====== Records for this exercise

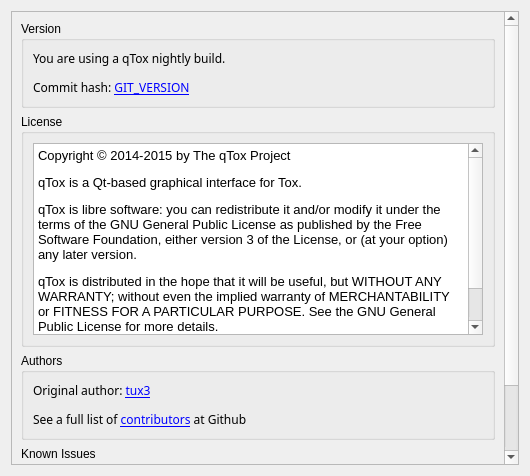
The window that src/widget/form/settings/aboutsettings.ui (qTox/qTox) describes before a commit, drawn with Qt 5.
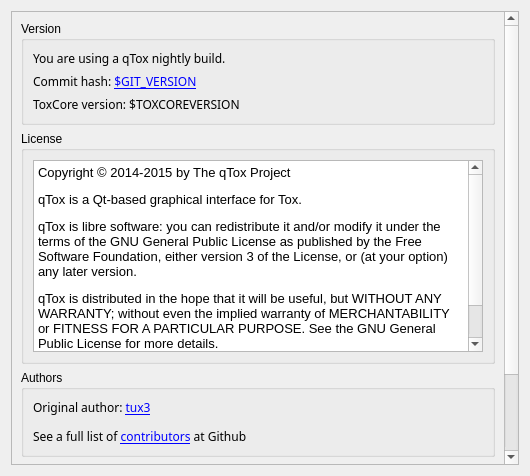
The same window after the commit. Custom widgets are drawn as their Qt base class.

Commit message: better, more flexible about page, versions section

Patch:
```diff
--- a/src/widget/form/settings/aboutsettings.ui
+++ b/src/widget/form/settings/aboutsettings.ui
@@ -29,9 +29,9 @@
       <property name="geometry">
        <rect>
         <x>0</x>
-        <y>-54</y>
-        <width>492</width>
-        <height>508</height>
+        <y>0</y>
+        <width>494</width>
+        <height>554</height>
        </rect>
       </property>
       <layout class="QVBoxLayout" name="verticalLayout_2" stretch="0,1,0,0">
@@ -52,9 +52,9 @@
          <property name="title">
           <string>Version</string>
          </property>
-         <layout class="QHBoxLayout" name="horizontalLayout_3">
-          <item>
-           <widget class="QLabel" name="label_4">
+         <layout class="QGridLayout" name="gridLayout">
+          <item row="0" column="0">
+           <widget class="QLabel" name="youareusing">
             <property name="sizePolicy">
              <sizepolicy hsizetype="Expanding" vsizetype="Expanding">
               <horstretch>0</horstretch>
@@ -70,7 +70,7 @@
              <enum>QFrame::NoFrame</enum>
             </property>
             <property name="text">
-             <string>&lt;html&gt;&lt;head/&gt;&lt;body&gt;&lt;p&gt;You are using a qTox nightly build.&lt;/p&gt;&lt;p&gt;Commit hash: &lt;a href=&quot;https://github.com/tux3/qTox/commit/GIT_VERSION&quot;&gt;&lt;span style=&quot; text-decoration: underline; color:#0000ff;&quot;&gt;GIT_VERSION&lt;/span&gt;&lt;/a&gt;&lt;/p&gt;&lt;/body&gt;&lt;/html&gt;</string>
+             <string>You are using a qTox nightly build.</string>
             </property>
             <property name="indent">
              <number>-1</number>
@@ -83,6 +83,57 @@
             </property>
            </widget>
           </item>
+          <item row="1" column="0">
+           <widget class="QLabel" name="gitVersion">
+            <property name="sizePolicy">
+             <sizepolicy hsizetype="Expanding" vsizetype="Expanding">
+              <horstretch>0</horstretch>
+              <verstretch>0</verstretch>
+             </sizepolicy>
+            </property>
+            <property name="font">
+             <font>
+              <family>Sans Serif</family>
+             </font>
+            </property>
+            <property name="mouseTracking">
+             <bool>true</bool>
+            </property>
+            <property name="text">
+             <string>Commit hash: &lt;a href=&quot;https://github.com/tux3/qTox/commit/$GIT_VERSION&quot;&gt;$GIT_VERSION&lt;/a&gt;</string>
+            </property>
+            <property name="openExternalLinks">
+             <bool>true</bool>
+            </property>
+            <property name="textInteractionFlags">
+             <set>Qt::LinksAccessibleByMouse|Qt::TextSelectableByMouse</set>
+            </property>
+           </widget>
+          </item>
+          <item row="2" column="0">
+           <widget class="QLabel" name="toxCoreVersion">
+            <property name="sizePolicy">
+             <sizepolicy hsizetype="Expanding" vsizetype="Expanding">
+              <horstretch>0</horstretch>
+              <verstretch>0</verstretch>
+             </sizepolicy>
+            </property>
+            <property name="font">
+             <font>
+              <family>Sans Serif</family>
+             </font>
+            </property>
+            <property name="mouseTracking">
+             <bool>true</bool>
+            </property>
+            <property name="text">
+             <string>ToxCore version: $TOXCOREVERSION</string>
+            </property>
+            <property name="textInteractionFlags">
+             <set>Qt::LinksAccessibleByMouse|Qt::TextSelectableByMouse</set>
+            </property>
+           </widget>
+          </item>
          </layout>
         </widget>
        </item>
@@ -125,12 +176,12 @@
              <string>&lt;!DOCTYPE HTML PUBLIC &quot;-//W3C//DTD HTML 4.0//EN&quot; &quot;http://www.w3.org/TR/REC-html40/strict.dtd&quot;&gt;
 &lt;html&gt;&lt;head&gt;&lt;meta name=&quot;qrichtext&quot; content=&quot;1&quot; /&gt;&lt;style type=&quot;text/css&quot;&gt;
 p, li { white-space: pre-wrap; }
-&lt;/style&gt;&lt;/head&gt;&lt;body style=&quot; font-family:'Sans Serif'; font-size:9pt; font-weight:400; font-style:normal;&quot;&gt;
-&lt;p style=&quot; margin-top:12px; margin-bottom:12px; margin-left:0px; margin-right:0px; -qt-block-indent:0; text-indent:0px;&quot;&gt;&lt;span style=&quot; font-size:10pt; color:#000000;&quot;&gt;Copyright © 2014-2015 by The qTox Project&lt;/span&gt;&lt;/p&gt;
-&lt;p style=&quot; margin-top:12px; margin-bottom:12px; margin-left:0px; margin-right:0px; -qt-block-indent:0; text-indent:0px;&quot;&gt;&lt;span style=&quot; font-family:'Ubuntu'; font-size:10pt;&quot;&gt;qTox is a Qt-based graphical interface for Tox.&lt;/span&gt;&lt;/p&gt;
-&lt;p style=&quot; margin-top:12px; margin-bottom:12px; margin-left:0px; margin-right:0px; -qt-block-indent:0; text-indent:0px;&quot;&gt;&lt;span style=&quot; font-size:10pt;&quot;&gt;qTox is libre software: you can redistribute it and/or modify it under the terms of the GNU General Public License as published by the Free Software Foundation, either version 3 of the License, or (at your option) any later version.&lt;/span&gt;&lt;/p&gt;
-&lt;p style=&quot; margin-top:12px; margin-bottom:12px; margin-left:0px; margin-right:0px; -qt-block-indent:0; text-indent:0px;&quot;&gt;&lt;span style=&quot; font-size:10pt;&quot;&gt;qTox is distributed in the hope that it will be useful, but WITHOUT ANY WARRANTY; without even the implied warranty of MERCHANTABILITY or FITNESS FOR A PARTICULAR PURPOSE. See the GNU General Public License for more details. &lt;/span&gt;&lt;/p&gt;
-&lt;p style=&quot; margin-top:12px; margin-bottom:12px; margin-left:0px; margin-right:0px; -qt-block-indent:0; text-indent:0px;&quot;&gt;&lt;span style=&quot; font-family:'Ubuntu'; font-size:10pt;&quot;&gt;You should have received a copy of the GNU General Public License along with this program. If not, see &lt;/span&gt;&lt;a href=&quot;https://www.gnu.org/copyleft/gpl.html&quot;&gt;&lt;span style=&quot; font-family:'Ubuntu'; font-size:10pt; text-decoration: underline; color:#007af4;&quot;&gt;https://www.gnu.org/copyleft/gpl.html&lt;/span&gt;&lt;/a&gt;&lt;span style=&quot; font-family:'Ubuntu'; font-size:10pt;&quot;&gt;.&lt;/span&gt;&lt;/p&gt;&lt;/body&gt;&lt;/html&gt;</string>
+&lt;/style&gt;&lt;/head&gt;&lt;body style=&quot; font-family:'Oxygen-Sans'; font-size:10pt; font-weight:400; font-style:normal;&quot;&gt;
+&lt;p style=&quot; margin-top:12px; margin-bottom:12px; margin-left:0px; margin-right:0px; -qt-block-indent:0; text-indent:0px;&quot;&gt;&lt;span style=&quot; font-family:'Sans Serif'; color:#000000;&quot;&gt;Copyright © 2014-2015 by The qTox Project&lt;/span&gt;&lt;/p&gt;
+&lt;p style=&quot; margin-top:12px; margin-bottom:12px; margin-left:0px; margin-right:0px; -qt-block-indent:0; text-indent:0px;&quot;&gt;&lt;span style=&quot; font-family:'Ubuntu';&quot;&gt;qTox is a Qt-based graphical interface for Tox.&lt;/span&gt;&lt;/p&gt;
+&lt;p style=&quot; margin-top:12px; margin-bottom:12px; margin-left:0px; margin-right:0px; -qt-block-indent:0; text-indent:0px;&quot;&gt;&lt;span style=&quot; font-family:'Sans Serif';&quot;&gt;qTox is libre software: you can redistribute it and/or modify it under the terms of the GNU General Public License as published by the Free Software Foundation, either version 3 of the License, or (at your option) any later version.&lt;/span&gt;&lt;/p&gt;
+&lt;p style=&quot; margin-top:12px; margin-bottom:12px; margin-left:0px; margin-right:0px; -qt-block-indent:0; text-indent:0px;&quot;&gt;&lt;span style=&quot; font-family:'Sans Serif';&quot;&gt;qTox is distributed in the hope that it will be useful, but WITHOUT ANY WARRANTY; without even the implied warranty of MERCHANTABILITY or FITNESS FOR A PARTICULAR PURPOSE. See the GNU General Public License for more details. &lt;/span&gt;&lt;/p&gt;
+&lt;p style=&quot; margin-top:12px; margin-bottom:12px; margin-left:0px; margin-right:0px; -qt-block-indent:0; text-indent:0px;&quot;&gt;&lt;span style=&quot; font-family:'Ubuntu';&quot;&gt;You should have received a copy of the GNU General Public License along with this program. If not, see &lt;/span&gt;&lt;a href=&quot;https://www.gnu.org/copyleft/gpl.html&quot;&gt;&lt;span style=&quot; font-family:'Ubuntu'; text-decoration: underline; color:#007af4;&quot;&gt;https://www.gnu.org/copyleft/gpl.html&lt;/span&gt;&lt;/a&gt;&lt;span style=&quot; font-family:'Ubuntu';&quot;&gt;.&lt;/span&gt;&lt;/p&gt;&lt;/body&gt;&lt;/html&gt;</string>
             </property>
             <property name="searchPaths">
              <stringlist/>
```
The commit also changes 2 other files.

============

§ Task details
Across the entries, each line containing the word "layout" is to be counted once; the total alone is to be given.

§ Response to the exercise
4